> Supplied records
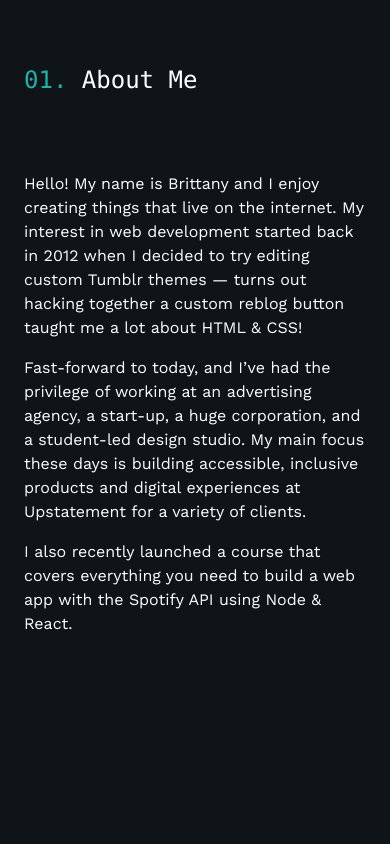
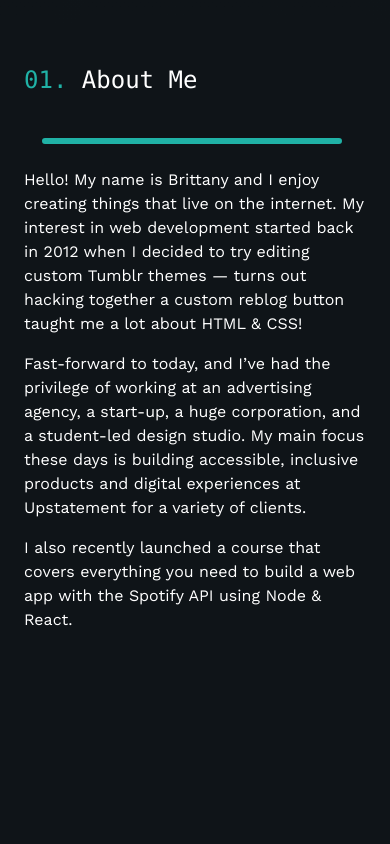
Before and after one commit to danieltroy092/portfolio, a React (Vite) app: page / in a window 390 px wide. Shown: the part 820-1664 px from the top of the page. Built offline with nearby package versions, Linux system fonts and the light colour scheme.

Commit message:
added styling and hover effects on some sections, also started rework for project teasers

```diff
--- a/src/index.css
+++ b/src/index.css
@@ -19,6 +19,7 @@
   --color-muted-foreground: #7a8491;
 
   --radius: 0.75rem;
+  --radius-small: 0.25rem;
 
   --color-highlight: #f5a623;
   --color-surface: #1a2329;
@@ -103,7 +104,6 @@
   }
 
   .profile-image {
-    display: block;
     max-width: 300px;
     max-height: 300px;
     background-size: cover;
@@ -112,6 +112,37 @@
     background-image: url("profile-photo.png");
     background-color: var(--color-primary);
     background-blend-mode: luminosity;
+    border-radius: var(--radius-small);
+    transition: all 250ms ease;
+
+    &:hover {
+      background-blend-mode: normal;
+      transform: translate(-6px, -6px);
+    }
+  }
+
+  .profile-image--accent {
+    inset: 0;
+    z-index: -2;
+    border: 3px solid var(--color-primary);
+    position: absolute;
+    transform: translate(18px, 18px);
+    max-width: 300px;
+    max-height: 300px;
+    border-radius: var(--radius-small);
+    transition: all 250ms ease;
+  }
+
+  .profile-image:hover + .profile-image--accent {
+    transform: translate(22px, 22px);
+  }
+
+  .project-image {
+    grid-area: 1/1/-1/8;
+  }
+
+  .project-content {
+    grid-area: 1/7/-1/-1;
   }
 }
 
--- a/src/sections/About.jsx
+++ b/src/sections/About.jsx
@@ -1,6 +1,6 @@
 export const About = () => {
   return (
-    <section className="profile-content relative container 2xl:w-1/2 m-auto px-6 py-4">
+    <section className="profile-content relative container 2xl:w-3/5 m-auto px-6 py-4">
       <h2 class="py-6 text-2xl font-mono">
         <span>
           <a id="about" className="text-primary">
@@ -9,9 +9,9 @@ export const About = () => {
         </span>{" "}
         About Me
       </h2>
-      <div className="profile-text flex flex-col-reverse xl:flex-row gap-5 container">
+      <div className="profile-text flex flex-col-reverse xl:flex-row gap-12 container">
         <div className="xl:w-1/2">
-          <p className="mt-8">
+          <p>
             Hello! My name is Brittany and I enjoy creating things that live on
             the internet. My interest in web development started back in 2012
             when I decided to try editing custom Tumblr themes — turns out
@@ -32,8 +32,9 @@ export const About = () => {
             build a web app with the Spotify API using Node & React.
           </p>
         </div>
-        <div className="profile-image--outer relative xl:w-1/2 overflow-hidden">
-          <span className="profile-image size-full"></span>
+        <div className="relative xl:w-1/2 ">
+          <span className="profile-image block relative size-full"></span>
+          <span className="profile-image--accent"></span>
         </div>
       </div>
     </section>
--- a/src/sections/Contact.jsx
+++ b/src/sections/Contact.jsx
@@ -117,7 +117,7 @@ export const Contact = () => {
           </p>
         </div>
 
-        <div className="grid lg:grid-cols-2 gap-12 max-w-5xl mx-auto">
+        <div className="grid lg:grid-cols-2 gap-12 max-w-6xl mx-auto">
           <div className="glass p-8 rounded-3xl border border-primary/30">
             <form className="form space-y-6" onSubmit={handleSubmit}>
               <div className="form-group">
--- a/src/sections/Experience.jsx
+++ b/src/sections/Experience.jsx
@@ -14,7 +14,7 @@ const expData = [
 
 export const Experience = () => {
   return (
-    <section className="about-content container relative lg:w-4/5 2xl:w-1/2 m-auto px-4 py-4 mt-48">
+    <section className="about-content container relative lg:w-4/5 2xl:w-3/5 m-auto px-4 py-4 mt-48">
       <h2 class="text-2xl">
         <span className="font-mono text-primary">
           {" "}
--- a/src/sections/Hero.jsx
+++ b/src/sections/Hero.jsx
@@ -28,7 +28,7 @@ export const Hero = () => {
       </div>
 
       {/** Content */}
-      <div className="hero-content relative container m-auto px-6 py-6 2xl:w-1/2">
+      <div className="hero-content relative container m-auto px-6 py-6 2xl:w-3/5">
         <h1 className="text-primary text-xl font-mono">Hi, my name is</h1>
         <h2 className="text-6xl mt-6 font-semibold">Daniel Troy Ong</h2>
         <p className="text-6xl mt-6 font-semibold">
--- a/src/sections/Projects.jsx
+++ b/src/sections/Projects.jsx
@@ -29,9 +29,11 @@ const projectsData = [
   },
 ];
 
+// skills-content relative container md:w-4/5 2xl:w-2/5 m-auto px-6 py-4 mt-48
+
 export const Projects = () => {
   return (
-    <section className="skills-content relative container md:w-4/5 2xl:w-2/5 m-auto px-6 py-4 mt-48">
+    <section className="skills-content relative container 2xl:w-1/2 m-auto px-6 py-4 mt-48">
       <h2 class="text-2xl">
         <span className="font-mono text-primary">
           {" "}
@@ -43,29 +45,27 @@ export const Projects = () => {
       <ul className="project-list">
         {projectsData.map((project) => (
           <li className="project-item mt-12" key={project.id}>
-            <article
-              className={`project-teaser sm:flex gap-5 ${project.id % 2 == 0 ? "flex-row-reverse" : ""}`}
-            >
+            <article className="project-teaser grid grid-cols-12 text-right">
               <a
-                className="block sm:w-1/2"
+                className="project-image block relative"
                 href={project.url}
                 target="_blank"
                 tabIndex={-1}
               >
-                <img
-                  className="project-image"
-                  src={project.image}
-                  alt={project.name}
-                />
+                <img src={project.image} alt={project.name} />
               </a>
-              <div className="project-content mt-5 sm:w-1/2 sm:mt-0">
+              <div className="project-content relative">
                 <span class="font-mono text-primary text-xs">
                   Featured Project
                 </span>
                 <a href={project.url} target="_blank">
-                  <h3 class="mt-2 text-2xl">{project.name}</h3>
+                  <h3 class="mt-2 text-2xl hover:text-primary">
+                    {project.name}
+                  </h3>
                 </a>
-                <p className="mt-4">{project.text}</p>
+                <p className="block mt-4 p-4 leading-loose bg-(--color-primary)">
+                  {project.text}
+                </p>
               </div>
             </article>
           </li>
--- a/src/sections/Skills.jsx
+++ b/src/sections/Skills.jsx
@@ -90,7 +90,7 @@ const tools = SkillsData.filter(
 
 export const Skills = () => {
   return (
-    <section className="skills-content relative container md:w-4/5 2xl:w-2/5 m-auto px-6 py-4 mt-48">
+    <section className="skills-content relative container md:w-4/5 2xl:w-1/2 m-auto px-6 py-4 mt-48">
       <h2 class="text-2xl">
         <span className="font-mono text-primary">
           {" "}
```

> Problem to work on
Your task is to set down every entry exactly, leaving out any picture it contains.

> Result of the task
Before and after one commit to danieltroy092/portfolio, a React (Vite) app: page / in a window 390 px wide. Shown: the part 820-1664 px from the top of the page. Built offline with nearby package versions, Linux system fonts and the light colour scheme.

Commit message:
added styling and hover effects on some sections, also started rework for project teasers

```diff
--- a/src/index.css
+++ b/src/index.css
@@ -19,6 +19,7 @@
   --color-muted-foreground: #7a8491;
 
   --radius: 0.75rem;
+  --radius-small: 0.25rem;
 
   --color-highlight: #f5a623;
   --color-surface: #1a2329;
@@ -103,7 +104,6 @@
   }
 
   .profile-image {
-    display: block;
     max-width: 300px;
     max-height: 300px;
     background-size: cover;
@@ -112,6 +112,37 @@
     background-image: url("profile-photo.png");
     background-color: var(--color-primary);
     background-blend-mode: luminosity;
+    border-radius: var(--radius-small);
+    transition: all 250ms ease;
+
+    &:hover {
+      background-blend-mode: normal;
+      transform: translate(-6px, -6px);
+    }
+  }
+
+  .profile-image--accent {
+    inset: 0;
+    z-index: -2;
+    border: 3px solid var(--color-primary);
+    position: absolute;
+    transform: translate(18px, 18px);
+    max-width: 300px;
+    max-height: 300px;
+    border-radius: var(--radius-small);
+    transition: all 250ms ease;
+  }
+
+  .profile-image:hover + .profile-image--accent {
+    transform: translate(22px, 22px);
+  }
+
+  .project-image {
+    grid-area: 1/1/-1/8;
+  }
+
+  .project-content {
+    grid-area: 1/7/-1/-1;
   }
 }
 
--- a/src/sections/About.jsx
+++ b/src/sections/About.jsx
@@ -1,6 +1,6 @@
 export const About = () => {
   return (
-    <section className="profile-content relative container 2xl:w-1/2 m-auto px-6 py-4">
+    <section className="profile-content relative container 2xl:w-3/5 m-auto px-6 py-4">
       <h2 class="py-6 text-2xl font-mono">
         <span>
           <a id="about" className="text-primary">
@@ -9,9 +9,9 @@ export const About = () => {
         </span>{" "}
         About Me
       </h2>
-      <div className="profile-text flex flex-col-reverse xl:flex-row gap-5 container">
+      <div className="profile-text flex flex-col-reverse xl:flex-row gap-12 container">
         <div className="xl:w-1/2">
-          <p className="mt-8">
+          <p>
             Hello! My name is Brittany and I enjoy creating things that live on
             the internet. My interest in web development started back in 2012
             when I decided to try editing custom Tumblr themes — turns out
@@ -32,8 +32,9 @@ export const About = () => {
             build a web app with the Spotify API using Node & React.
           </p>
         </div>
-        <div className="profile-image--outer relative xl:w-1/2 overflow-hidden">
-          <span className="profile-image size-full"></span>
+        <div className="relative xl:w-1/2 ">
+          <span className="profile-image block relative size-full"></span>
+          <span className="profile-image--accent"></span>
         </div>
       </div>
     </section>
--- a/src/sections/Contact.jsx
+++ b/src/sections/Contact.jsx
@@ -117,7 +117,7 @@ export const Contact = () => {
           </p>
         </div>
 
-        <div className="grid lg:grid-cols-2 gap-12 max-w-5xl mx-auto">
+        <div className="grid lg:grid-cols-2 gap-12 max-w-6xl mx-auto">
           <div className="glass p-8 rounded-3xl border border-primary/30">
             <form className="form space-y-6" onSubmit={handleSubmit}>
               <div className="form-group">
--- a/src/sections/Experience.jsx
+++ b/src/sections/Experience.jsx
@@ -14,7 +14,7 @@ const expData = [
 
 export const Experience = () => {
   return (
-    <section className="about-content container relative lg:w-4/5 2xl:w-1/2 m-auto px-4 py-4 mt-48">
+    <section className="about-content container relative lg:w-4/5 2xl:w-3/5 m-auto px-4 py-4 mt-48">
       <h2 class="text-2xl">
         <span className="font-mono text-primary">
           {" "}
--- a/src/sections/Hero.jsx
+++ b/src/sections/Hero.jsx
@@ -28,7 +28,7 @@ export const Hero = () => {
       </div>
 
       {/** Content */}
-      <div className="hero-content relative container m-auto px-6 py-6 2xl:w-1/2">
+      <div className="hero-content relative container m-auto px-6 py-6 2xl:w-3/5">
         <h1 className="text-primary text-xl font-mono">Hi, my name is</h1>
         <h2 className="text-6xl mt-6 font-semibold">Daniel Troy Ong</h2>
         <p className="text-6xl mt-6 font-semibold">
--- a/src/sections/Projects.jsx
+++ b/src/sections/Projects.jsx
@@ -29,9 +29,11 @@ const projectsData = [
   },
 ];
 
+// skills-content relative container md:w-4/5 2xl:w-2/5 m-auto px-6 py-4 mt-48
+
 export const Projects = () => {
   return (
-    <section className="skills-content relative container md:w-4/5 2xl:w-2/5 m-auto px-6 py-4 mt-48">
+    <section className="skills-content relative container 2xl:w-1/2 m-auto px-6 py-4 mt-48">
       <h2 class="text-2xl">
         <span className="font-mono text-primary">
           {" "}
@@ -43,29 +45,27 @@ export const Projects = () => {
       <ul className="project-list">
         {projectsData.map((project) => (
           <li className="project-item mt-12" key={project.id}>
-            <article
-              className={`project-teaser sm:flex gap-5 ${project.id % 2 == 0 ? "flex-row-reverse" : ""}`}
-            >
+            <article className="project-teaser grid grid-cols-12 text-right">
               <a
-                className="block sm:w-1/2"
+                className="project-image block relative"
                 href={project.url}
                 target="_blank"
                 tabIndex={-1}
               >
-                <img
-                  className="project-image"
-                  src={project.image}
-                  alt={project.name}
-                />
+                <img src={project.image} alt={project.name} />
               </a>
-              <div className="project-content mt-5 sm:w-1/2 sm:mt-0">
+              <div className="project-content relative">
                 <span class="font-mono text-primary text-xs">
                   Featured Project
                 </span>
                 <a href={project.url} target="_blank">
-                  <h3 class="mt-2 text-2xl">{project.name}</h3>
+                  <h3 class="mt-2 text-2xl hover:text-primary">
+                    {project.name}
+                  </h3>
                 </a>
-                <p className="mt-4">{project.text}</p>
+                <p className="block mt-4 p-4 leading-loose bg-(--color-primary)">
+                  {project.text}
+                </p>
               </div>
             </article>
           </li>
--- a/src/sections/Skills.jsx
+++ b/src/sections/Skills.jsx
@@ -90,7 +90,7 @@ const tools = SkillsData.filter(
 
 export const Skills = () => {
   return (
-    <section className="skills-content relative container md:w-4/5 2xl:w-2/5 m-auto px-6 py-4 mt-48">
+    <section className="skills-content relative container md:w-4/5 2xl:w-1/2 m-auto px-6 py-4 mt-48">
       <h2 class="text-2xl">
         <span className="font-mono text-primary">
           {" "}
```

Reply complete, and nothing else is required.